Canadians have enjoyed historically low interest rates for the past decade, but this is projected to change. In October, the Bank of Canada announced the plan to increase interest rates to between 2.5 and 3.5 per cent, from the current 1.75 per cent.
Many Canadians are concerned about what an increase in interest rates might mean for them.
Mark Kalinowski, a financial educator at the Calgary Credit Counselling Society, believes Calgarians need to prepare themselves for these rate hikes.
“Interest rate increases are great if you have money to invest, but realistically a lot more people have debt than they do extra money,” says Kalinowski.

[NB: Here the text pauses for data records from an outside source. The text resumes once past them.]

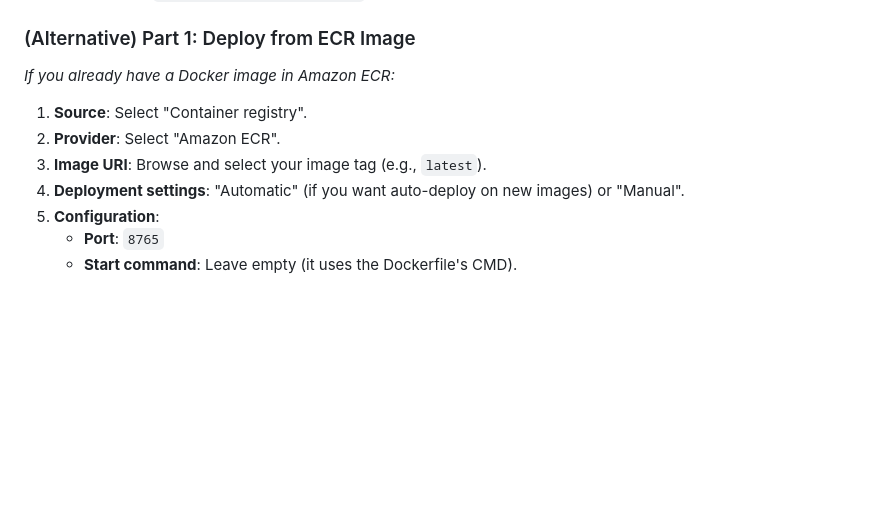
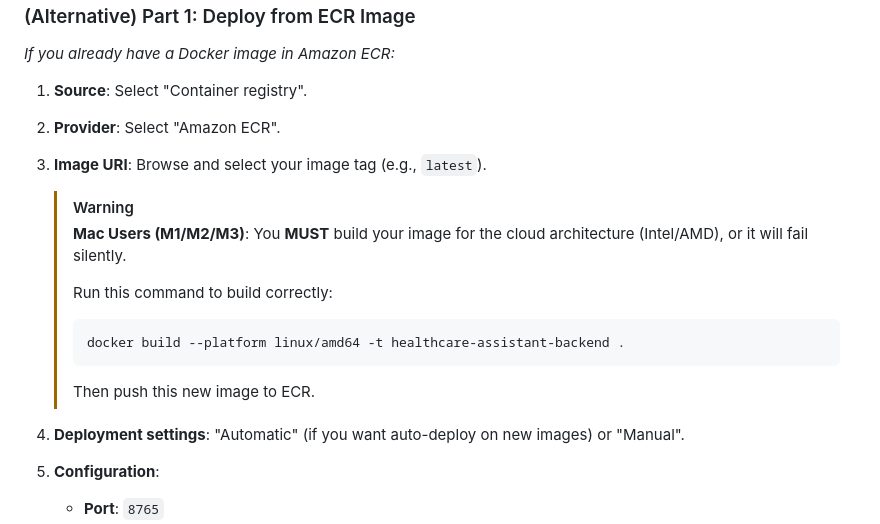
Before and after one commit to kuldeep-devops/pipecat, a Markdown page: deployment_strategy.md, the part around the change. Drawn GitHub-style; blank space fills up the shorter version.

Commit message:
update deployment doc

````diff
--- a/deployment_strategy.md
+++ b/deployment_strategy.md
@@ -50,6 +50,15 @@ This guide is designed for anyone to deploy the **HealthCare Voice Assistant** t
 1.  **Source**: Select "Container registry".
 2.  **Provider**: Select "Amazon ECR".
 3.  **Image URI**: Browse and select your image tag (e.g., `latest`).
+    > [!WARNING]
+    > **Mac Users (M1/M2/M3)**: You **MUST** build your image for the cloud architecture (Intel/AMD), or it will fail silently.
+    >
+    > Run this command to build correctly:
+    > ```bash
+    > docker build --platform linux/amd64 -t healthcare-assistant-backend .
+    > ```
+    > Then push this new image to ECR.
+
 4.  **Deployment settings**: "Automatic" (if you want auto-deploy on new images) or "Manual".
 5.  **Configuration**:
     *   **Port**: `8765`
````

If you have debt, here’s what Kalinowski believes you need to know:
All of the debt that you already have is just going to increase and become harder to pay off. Interest rate increases will be impacting mortgages and lines of credit. Now is the time to stop accumulating debt.
Get budgeting, now. Identify if you are bleeding money. If so, where is it going? “Don’t nickel and dime yourself to death, but a general rule we have … is if it makes you smile or if it goes in your mouth, it can change, says Kalinowski. “So many people buy a coffee and a breakfast sandwich every morning, and once they start making their own breakfast it really does make a huge difference for their budget.”
If you need to take out a loan or mortgage, get a fixed rate instead of a variable rate. Variable rates increase and decrease with interest rates, so with anticipated rate hikes, fixed is the best bet. Since the current Bank of Canada rate is 1.75 per cent, there’s no time like the present to lock it in.
If you need to take out a line of credit, get a consolidation loan instead. Debt consolidation loans simplify finances by grouping all payments into one, and usually mean paying lower interest. Consolidation loans are a great option for paying off debts that would otherwise take decades to pay off, and result in a lower monthly payment. People with good credit scores can get consolidated loans without needing to offer collateral. The key, says Kalinowski, is ensuring “all your credit cards are put on ice afterwards so debt doesn’t continually build while you’re working to pay it off.”
Finally, when taking out loans for whatever reason, always shop around. Visit at least two or three different banks.This creates competition for the banks receiving your business and will likely land you a better rate.
Property: To buy, or not to buy
Calgary realtor Brady Layton says now is the perfect time to invest in property, before interest rates go even higher.
Drawing from 13 years of experience, he tells prospective buyers to view the struggling market as a great opportunity.
“I believe that now is a great time to buy, but it needs to be sooner than later before interest rate increases go up even more,” says Layton, adding “with all these factors, people will look back and wish they had bought something in 2018.”
But before you jump into the housing market, Kalinowski says people should first get a financial check-up.
“Canadians really struggle with asking for help, and often take too long to seek it,” explains Kalinowski. “There are so many nonprofits and charities that are able to provide help for free. Just don’t be afraid to ask.”
Local non-profits for financial help include:
- The Credit Counselling Society, (403) 263-9905
- Money Mentors, 1 (888) 294-0076
- Consolidated Credit Counselling Services of Canada, (844) 402-2611
- Credit Canada call centre, 1 (800) 267- 2272
Editor: Robyn Welsh | firstname.lastname@example.org